> Task objective
All of the entries below should be copied exactly as they appear.

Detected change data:

::::::::

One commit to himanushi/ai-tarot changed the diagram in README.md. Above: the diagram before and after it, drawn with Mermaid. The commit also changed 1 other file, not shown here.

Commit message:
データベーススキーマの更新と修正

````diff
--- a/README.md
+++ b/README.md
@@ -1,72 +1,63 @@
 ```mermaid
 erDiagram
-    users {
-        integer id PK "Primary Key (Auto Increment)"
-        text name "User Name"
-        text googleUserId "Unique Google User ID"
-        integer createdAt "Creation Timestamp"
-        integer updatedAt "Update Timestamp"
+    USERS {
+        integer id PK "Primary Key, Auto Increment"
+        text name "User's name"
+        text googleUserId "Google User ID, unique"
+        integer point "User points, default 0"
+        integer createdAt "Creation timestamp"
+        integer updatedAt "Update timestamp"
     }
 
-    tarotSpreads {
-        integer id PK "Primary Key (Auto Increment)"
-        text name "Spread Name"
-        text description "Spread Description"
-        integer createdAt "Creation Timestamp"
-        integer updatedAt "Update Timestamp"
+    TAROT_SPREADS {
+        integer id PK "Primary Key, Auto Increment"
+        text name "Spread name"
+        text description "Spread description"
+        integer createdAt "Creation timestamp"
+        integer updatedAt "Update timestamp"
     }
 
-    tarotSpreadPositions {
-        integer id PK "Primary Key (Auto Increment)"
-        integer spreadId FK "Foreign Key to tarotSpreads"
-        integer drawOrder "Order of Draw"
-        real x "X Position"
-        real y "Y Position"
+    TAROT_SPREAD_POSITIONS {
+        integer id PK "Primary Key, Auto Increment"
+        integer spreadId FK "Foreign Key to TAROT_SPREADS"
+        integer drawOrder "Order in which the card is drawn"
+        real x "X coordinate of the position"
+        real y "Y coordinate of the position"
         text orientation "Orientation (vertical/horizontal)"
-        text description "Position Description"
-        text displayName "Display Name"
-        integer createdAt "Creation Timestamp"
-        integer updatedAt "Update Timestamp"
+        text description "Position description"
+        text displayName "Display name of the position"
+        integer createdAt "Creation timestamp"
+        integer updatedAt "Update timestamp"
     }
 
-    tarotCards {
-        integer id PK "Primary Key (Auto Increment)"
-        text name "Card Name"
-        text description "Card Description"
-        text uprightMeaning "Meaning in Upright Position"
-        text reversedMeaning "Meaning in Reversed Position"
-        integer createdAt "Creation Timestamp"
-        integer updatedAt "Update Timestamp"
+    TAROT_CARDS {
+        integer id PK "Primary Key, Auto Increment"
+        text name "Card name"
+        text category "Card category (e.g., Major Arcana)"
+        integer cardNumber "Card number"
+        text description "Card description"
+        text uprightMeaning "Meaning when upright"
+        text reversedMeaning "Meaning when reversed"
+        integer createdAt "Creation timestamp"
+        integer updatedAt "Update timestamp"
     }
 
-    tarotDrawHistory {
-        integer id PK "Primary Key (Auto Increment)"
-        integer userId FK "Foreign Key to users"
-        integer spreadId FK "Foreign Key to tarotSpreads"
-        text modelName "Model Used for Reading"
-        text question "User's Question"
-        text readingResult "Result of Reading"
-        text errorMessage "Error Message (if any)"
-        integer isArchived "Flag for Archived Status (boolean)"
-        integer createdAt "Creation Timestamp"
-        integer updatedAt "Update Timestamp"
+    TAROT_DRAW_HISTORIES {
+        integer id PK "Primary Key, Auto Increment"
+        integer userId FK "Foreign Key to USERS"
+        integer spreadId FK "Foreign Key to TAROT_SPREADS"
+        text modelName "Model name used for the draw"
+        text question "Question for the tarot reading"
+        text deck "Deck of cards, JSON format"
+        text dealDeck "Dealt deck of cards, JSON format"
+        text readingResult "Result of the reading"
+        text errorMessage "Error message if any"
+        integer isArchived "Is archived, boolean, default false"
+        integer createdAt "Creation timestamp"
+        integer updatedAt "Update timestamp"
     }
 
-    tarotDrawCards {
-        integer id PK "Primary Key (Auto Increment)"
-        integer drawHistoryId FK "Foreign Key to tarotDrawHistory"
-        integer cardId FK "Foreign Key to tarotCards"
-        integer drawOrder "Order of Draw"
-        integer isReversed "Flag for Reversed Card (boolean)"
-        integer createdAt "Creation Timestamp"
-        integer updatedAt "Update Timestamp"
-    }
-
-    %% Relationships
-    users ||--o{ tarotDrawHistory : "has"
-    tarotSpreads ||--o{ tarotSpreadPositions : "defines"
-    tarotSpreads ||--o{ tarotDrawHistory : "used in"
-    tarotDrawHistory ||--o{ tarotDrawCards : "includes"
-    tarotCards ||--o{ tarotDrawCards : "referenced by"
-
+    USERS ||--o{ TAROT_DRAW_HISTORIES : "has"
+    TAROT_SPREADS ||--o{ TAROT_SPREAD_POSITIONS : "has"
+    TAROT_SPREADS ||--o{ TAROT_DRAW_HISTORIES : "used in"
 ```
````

::::::::

> The answer
One commit to himanushi/ai-tarot changed the diagram in README.md. Above: the diagram before and after it, drawn with Mermaid. The commit also changed 1 other file, not shown here.

Commit message:
データベーススキーマの更新と修正

````diff
--- a/README.md
+++ b/README.md
@@ -1,72 +1,63 @@
 ```mermaid
 erDiagram
-    users {
-        integer id PK "Primary Key (Auto Increment)"
-        text name "User Name"
-        text googleUserId "Unique Google User ID"
-        integer createdAt "Creation Timestamp"
-        integer updatedAt "Update Timestamp"
+    USERS {
+        integer id PK "Primary Key, Auto Increment"
+        text name "User's name"
+        text googleUserId "Google User ID, unique"
+        integer point "User points, default 0"
+        integer createdAt "Creation timestamp"
+        integer updatedAt "Update timestamp"
     }
 
-    tarotSpreads {
-        integer id PK "Primary Key (Auto Increment)"
-        text name "Spread Name"
-        text description "Spread Description"
-        integer createdAt "Creation Timestamp"
-        integer updatedAt "Update Timestamp"
+    TAROT_SPREADS {
+        integer id PK "Primary Key, Auto Increment"
+        text name "Spread name"
+        text description "Spread description"
+        integer createdAt "Creation timestamp"
+        integer updatedAt "Update timestamp"
     }
 
-    tarotSpreadPositions {
-        integer id PK "Primary Key (Auto Increment)"
-        integer spreadId FK "Foreign Key to tarotSpreads"
-        integer drawOrder "Order of Draw"
-        real x "X Position"
-        real y "Y Position"
+    TAROT_SPREAD_POSITIONS {
+        integer id PK "Primary Key, Auto Increment"
+        integer spreadId FK "Foreign Key to TAROT_SPREADS"
+        integer drawOrder "Order in which the card is drawn"
+        real x "X coordinate of the position"
+        real y "Y coordinate of the position"
         text orientation "Orientation (vertical/horizontal)"
-        text description "Position Description"
-        text displayName "Display Name"
-        integer createdAt "Creation Timestamp"
-        integer updatedAt "Update Timestamp"
+        text description "Position description"
+        text displayName "Display name of the position"
+        integer createdAt "Creation timestamp"
+        integer updatedAt "Update timestamp"
     }
 
-    tarotCards {
-        integer id PK "Primary Key (Auto Increment)"
-        text name "Card Name"
-        text description "Card Description"
-        text uprightMeaning "Meaning in Upright Position"
-        text reversedMeaning "Meaning in Reversed Position"
-        integer createdAt "Creation Timestamp"
-        integer updatedAt "Update Timestamp"
+    TAROT_CARDS {
+        integer id PK "Primary Key, Auto Increment"
+        text name "Card name"
+        text category "Card category (e.g., Major Arcana)"
+        integer cardNumber "Card number"
+        text description "Card description"
+        text uprightMeaning "Meaning when upright"
+        text reversedMeaning "Meaning when reversed"
+        integer createdAt "Creation timestamp"
+        integer updatedAt "Update timestamp"
     }
 
-    tarotDrawHistory {
-        integer id PK "Primary Key (Auto Increment)"
-        integer userId FK "Foreign Key to users"
-        integer spreadId FK "Foreign Key to tarotSpreads"
-        text modelName "Model Used for Reading"
-        text question "User's Question"
-        text readingResult "Result of Reading"
-        text errorMessage "Error Message (if any)"
-        integer isArchived "Flag for Archived Status (boolean)"
-        integer createdAt "Creation Timestamp"
-        integer updatedAt "Update Timestamp"
+    TAROT_DRAW_HISTORIES {
+        integer id PK "Primary Key, Auto Increment"
+        integer userId FK "Foreign Key to USERS"
+        integer spreadId FK "Foreign Key to TAROT_SPREADS"
+        text modelName "Model name used for the draw"
+        text question "Question for the tarot reading"
+        text deck "Deck of cards, JSON format"
+        text dealDeck "Dealt deck of cards, JSON format"
+        text readingResult "Result of the reading"
+        text errorMessage "Error message if any"
+        integer isArchived "Is archived, boolean, default false"
+        integer createdAt "Creation timestamp"
+        integer updatedAt "Update timestamp"
     }
 
-    tarotDrawCards {
-        integer id PK "Primary Key (Auto Increment)"
-        integer drawHistoryId FK "Foreign Key to tarotDrawHistory"
-        integer cardId FK "Foreign Key to tarotCards"
-        integer drawOrder "Order of Draw"
-        integer isReversed "Flag for Reversed Card (boolean)"
-        integer createdAt "Creation Timestamp"
-        integer updatedAt "Update Timestamp"
-    }
-
-    %% Relationships
-    users ||--o{ tarotDrawHistory : "has"
-    tarotSpreads ||--o{ tarotSpreadPositions : "defines"
-    tarotSpreads ||--o{ tarotDrawHistory : "used in"
-    tarotDrawHistory ||--o{ tarotDrawCards : "includes"
-    tarotCards ||--o{ tarotDrawCards : "referenced by"
-
+    USERS ||--o{ TAROT_DRAW_HISTORIES : "has"
+    TAROT_SPREADS ||--o{ TAROT_SPREAD_POSITIONS : "has"
+    TAROT_SPREADS ||--o{ TAROT_DRAW_HISTORIES : "used in"
 ```
````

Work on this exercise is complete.